Just when it seemed mortgage rates had nowhere to go but up, they’ve fallen again and are now the lowest since mid-February, a long-running survey shows.
This is a welcome development for price-shocked house shoppers who are still able to lock in a sub-3% mortgage rate. It also gives homeowners more time to potentially save thousands with a cost-cutting refinance.
But if the economy’s comeback from COVID starts looking more solid, rates could reverse their downward trend by the end of the summer, some experts say.
The average rate on a 30-year fixed-rate mortgage slid last week to 2.90%, the lowest in nearly five months, mortgage giant Freddie Mac reported on Thursday. That’s down from the previous week’s mark of 2.98%. A year ago, the 30-year fixed was averaging 3.03%.
While rates are above January’s record low of 2.65%, they’re still lower than at any time before the COVID-19 pandemic.
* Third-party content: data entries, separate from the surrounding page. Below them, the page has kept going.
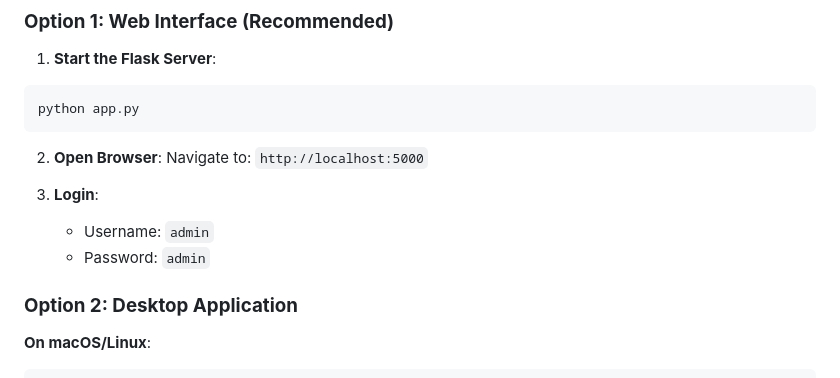
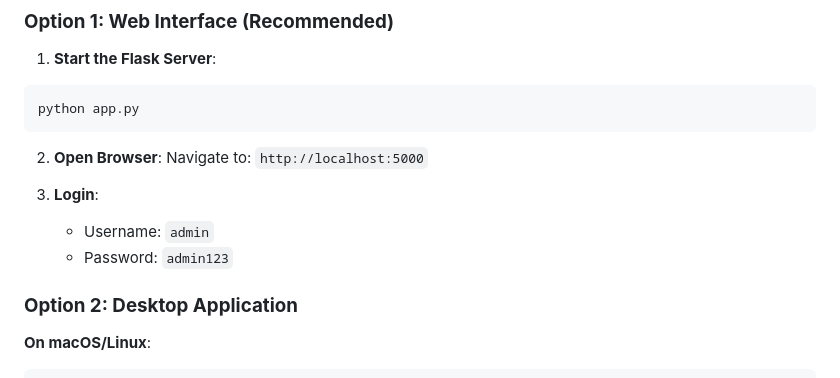
Before and after one commit to swamy111/student-management-system, a Markdown page: README.md, the part around the change. Rendered like a GitHub page.

```diff
--- a/README.md
+++ b/README.md
@@ -217,7 +217,7 @@ python app.py
 
 3. **Login**:
    - Username: `admin`
-   - Password: `admin`
+   - Password: `admin123`
 
 ### **Option 2: Desktop Application**
 
```
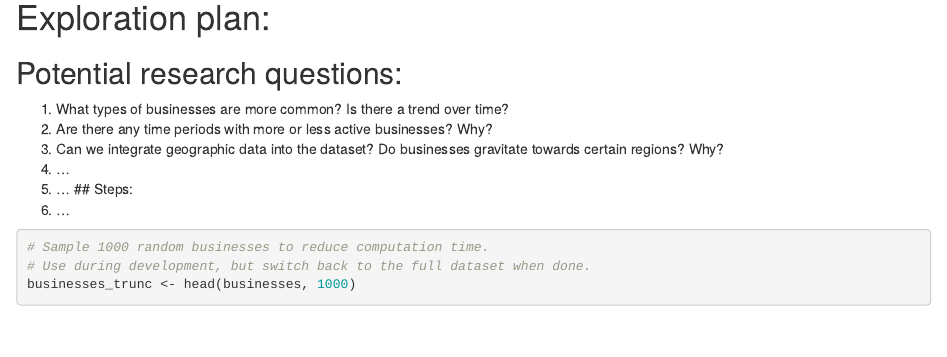
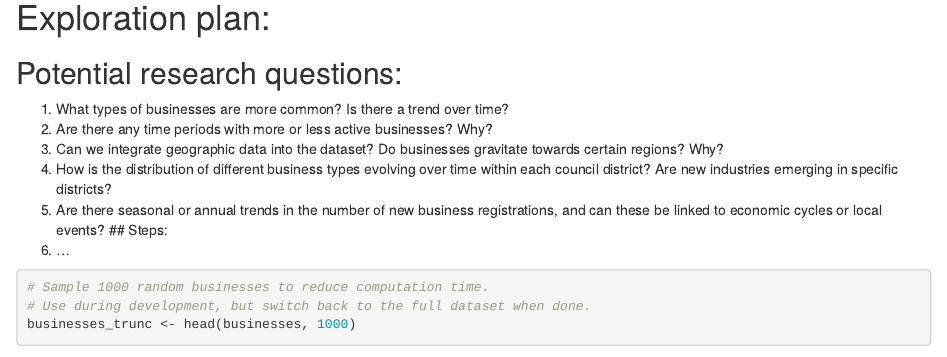
Before and after one commit to tanh-x/ds202-final, an R Markdown document (FinalProposal.Rmd): the page in a window 1100 px wide, from 2000 px down. Rendered offline with R 4.5, knitr and Pandoc, with nearby package versions; some code elsewhere in the file could not run offline.

Commit message:
Update FinalProposal.Rmd

```diff
--- a/FinalProposal.Rmd
+++ b/FinalProposal.Rmd
@@ -71,8 +71,8 @@ categorical_summaries
 1. What types of businesses are more common? Is there a trend over time?
 2. Are there any time periods with more or less active businesses? Why?
 3. Can we integrate geographic data into the dataset? Do businesses gravitate towards certain regions? Why?
-4. ...
-5. ...
+4. How is the distribution of different business types evolving over time within each council district? Are new industries emerging in specific districts?
+5. Are there seasonal or annual trends in the number of new business registrations, and can these be linked to economic cycles or local events?
 ## Steps:
 1. ...
 
```
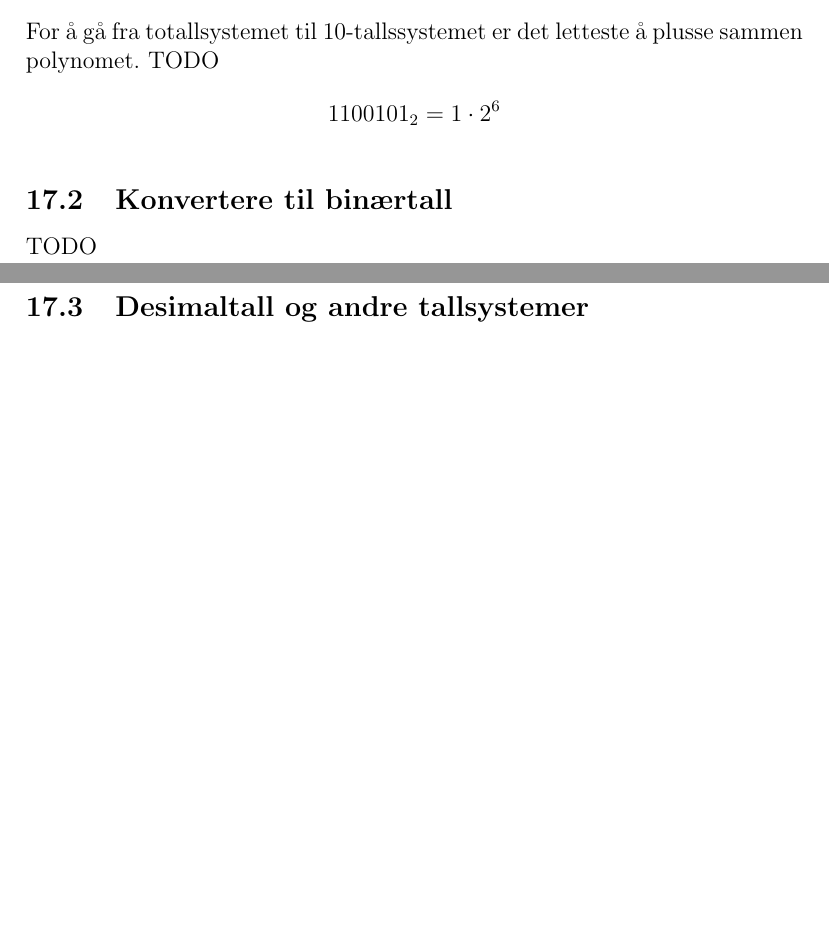
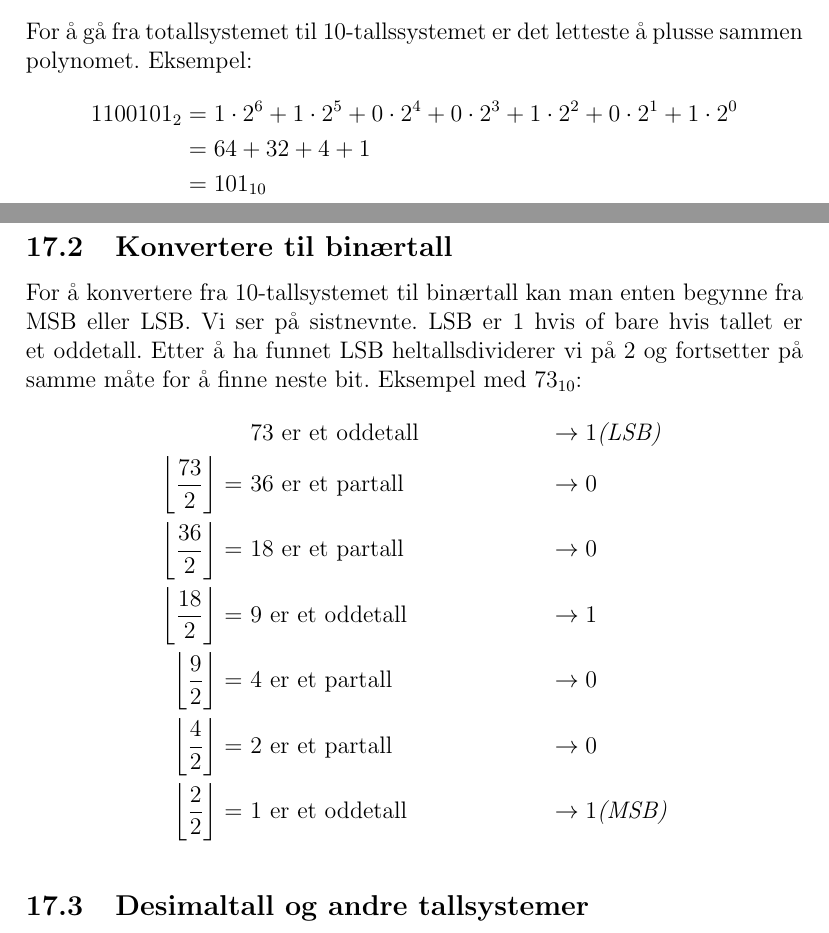
Before and after one commit to haved/notater, a LaTeX document (TFE4101_Krets/Krets.tex): two parts of pages 23 and 24 of 46, joined at a grey line, cut so that both start at the same text, the shorter picture padded with empty space. Compiled offline with pdfLaTeX.

Commit message:
fix date in krets and write about binary convertion

```diff
--- a/TFE4101_Krets/Krets.tex
+++ b/TFE4101_Krets/Krets.tex
@@ -22,6 +22,10 @@
 \usepackage{randtext} % Enkel e-post-obfuskering
 \usepackage{filemod} % last modified day
 
+\usepackage{mathtools}
+\DeclarePairedDelimiter\ceil{\lceil}{\rceil}
+\DeclarePairedDelimiter\floor{\lfloor}{\rfloor}
+
 \newcommand{\resi}[1]{\frac{1}{#1}}
 \newcommand{\red}[1]{{\color{Red}#1}}
 \newcommand{\green}[1]{{\color{ForestGreen}#1}}
@@ -37,7 +41,7 @@
 \newcommand{\lst}{krogstie}
 \newcommand{\fst}{havard}
 \author{Håvard Krogstie\\\randomize{\lst{}.\fst{}@gmail.com}}
-\date{\date{\Filemodtoday{\jobname}}}
+\date{\Filemodtoday{\jobname}}
 
 \begin{document}
 
@@ -696,13 +700,27 @@ Sifferet lengst til høyre kalles minst signifikante bit, og svarer til $2^0=1$.
 
 \subsection{Konvertere fra binærtall}
 For å gå fra totallsystemet til 10-tallssystemet er det letteste å plusse sammen
-polynomet. TODO
+polynomet. Eksempel:
 \begin{align*}
-  1100101_2 &= 1\cdot2^6
+  1100101_2 &= 1\cdot2^6 + 1\cdot2^5 + 0\cdot2^4 + 0\cdot2^3 + 1\cdot2^2 + 0\cdot2^1 + 1\cdot2^0 \\
+            &= 64 + 32 + 4 + 1 \\
+            &= 101_{10}
 \end{align*}
 
 \subsection{Konvertere til binærtall}
-TODO
+For å konvertere fra 10-tallsystemet til binærtall kan man enten begynne
+fra MSB eller LSB. Vi ser på sistnevnte. LSB er 1 hvis of bare hvis tallet er et
+oddetall. Etter å ha funnet LSB heltallsdividerer vi på 2 og fortsetter på samme
+måte for å finne neste bit. Eksempel med $73_{10}$:
+\begin{align*}
+  & 73 \text{\ er et oddetall} & \rightarrow 1 & \textit{(LSB)}\\
+  \floor*{\frac{73}{2}} =\ & 36 \text{\ er et partall} & \rightarrow 0 & \\
+  \floor*{\frac{36}{2}} =\ & 18 \text{\ er et partall} & \rightarrow 0 & \\
+  \floor*{\frac{18}{2}} =\ & 9 \text{\ er et oddetall} & \rightarrow 1 & \\
+  \floor*{\frac{9}{2}} =\ & 4 \text{\ er et partall} & \rightarrow 0 & \\
+  \floor*{\frac{4}{2}} =\ & 2 \text{\ er et partall} & \rightarrow 0 & \\
+  \floor*{\frac{2}{2}} =\ & 1 \text{\ er et oddetall} & \rightarrow 1 & \textit{(MSB)}
+\end{align*}
 
 \subsection{Desimaltall og andre tallsystemer}
 TODO
```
But with the economy reopening and inflation starting to warm up, analysts say it’s unlikely rates will fall much below their current level — if at all.
“We expect economic growth to gradually drive interest rates higher, but homebuyers and refinance borrowers still have an opportunity to take advantage of 30-year rates that are expected to continue to hover around 3%,” says Sam Khater, Freddie Mac’s chief economist.
Still, concerns about the fast-spreading Delta variant of COVID-19 are shaking confidence in the economy. Investors are rethinking their once-optimistic economic forecasts, says Matthew Speakman, an economist for Zillow.
“While longer-term changes in rates are likely to be to the upside, the shift in the market’s outlook suggests that rates have little reason to move sharply higher anytime soon,” Speakman says.
Rates on 15-year mortgages — a popular choice for refinance loans — also fell last week, according to Freddie Mac’s survey.
The average was 2.20%, down from 2.26% a week earlier. At this time a year ago, interest rates on 15-year loans were averaging a steeper 2.51%.
Aside from refinancing, 15-year mortgages can make sense for a borrower who is able to make higher monthly payments. The reward is much lower lifetime interest costs.
5/1 adjustable-rate mortgages
Rates on 5/1 adjustable-rate mortgages (ARMs) fell just slightly last week to 2.52%, on average, from 2.54% the previous week. A year ago, rates on 5/1 ARMs were averaging 3.02%.
These loans initially tend to come with lower interest rates than their 30-year fixed-rate counterparts, and that’s in exchange for the risk borrowers take on.
With 5/1 ARMs, you pay a fixed rate of interest for the first five years, then the rate “adjusts” each (one) year. Your mortgage rate could fall, resulting in savings, or it could go up, costing you more.
A homeowner with an adjustable-rate loan will often refinance into a stable fixed-rate mortgage when the introductory period on an ARM ends.
Why rates continue to drop
Mortgage rates tend to follow the direction of U.S. Treasury bond yields, the interest rates the government pays investors. Rates went down last week as Treasury yields slid to five-month lows following news of rising unemployment and other signs the economy’s recovery from the pandemic could be stalling.
Minutes released last week from the Federal Reserve’s late June meeting also had an impact on mortgage rates, says Danielle Hale, chief economist at Realtor.com. The notes indicated the central bank plans to be more patient with future interest rate hikes and other measures that would put upward pressure on borrowing costs.
“In other words, rates slipped as investors realized that the last Fed discussion may not have been as hawkish as was originally believed,” Hale says.
Rates are expected to stay around the 3% mark until at least August, she says, which is the earliest the Fed is likely to provide a timeline for scaling back its purchases of mortgage-backed securities. That buying has helped keep mortgage rates down.
Mortgage rates remain attractive for buyers, homeowners
Though a tight housing market is making it tough for homebuyers to find houses and take advantage of low mortgage rates, some 14 million homeowners still have the potential to save an average $287 a month by refinancing, the mortgage technology and data provider Black Knight has said.
If you’re considering a refi, get a free look at your credit score and see if it could use a boost. The most desirable mortgage rates are generally offered to homeowners with scores between 720 and 850. That range suggests you’ve demonstrated responsible credit use.
If your credit’s in good shape, shop around for the best loan. Studies from Freddie Mac and others have found that comparing at least five mortgage offers can result in thousands of dollars in savings over time.
When you apply for a mortgage, lenders will want to see that your cash flow is steady enough that you’ll be able to afford your monthly payments. If you already have a bunch of high-interest debts, consider rolling those balances into a single, lower-interest debt consolidation loan.
If it turns out you won’t be able to swing a refi, you have other ways to cut the costs of homeownership. When you renew your homeowners insurance, get quotes from multiple insurers and compare them. You might just find you’re paying more than you should.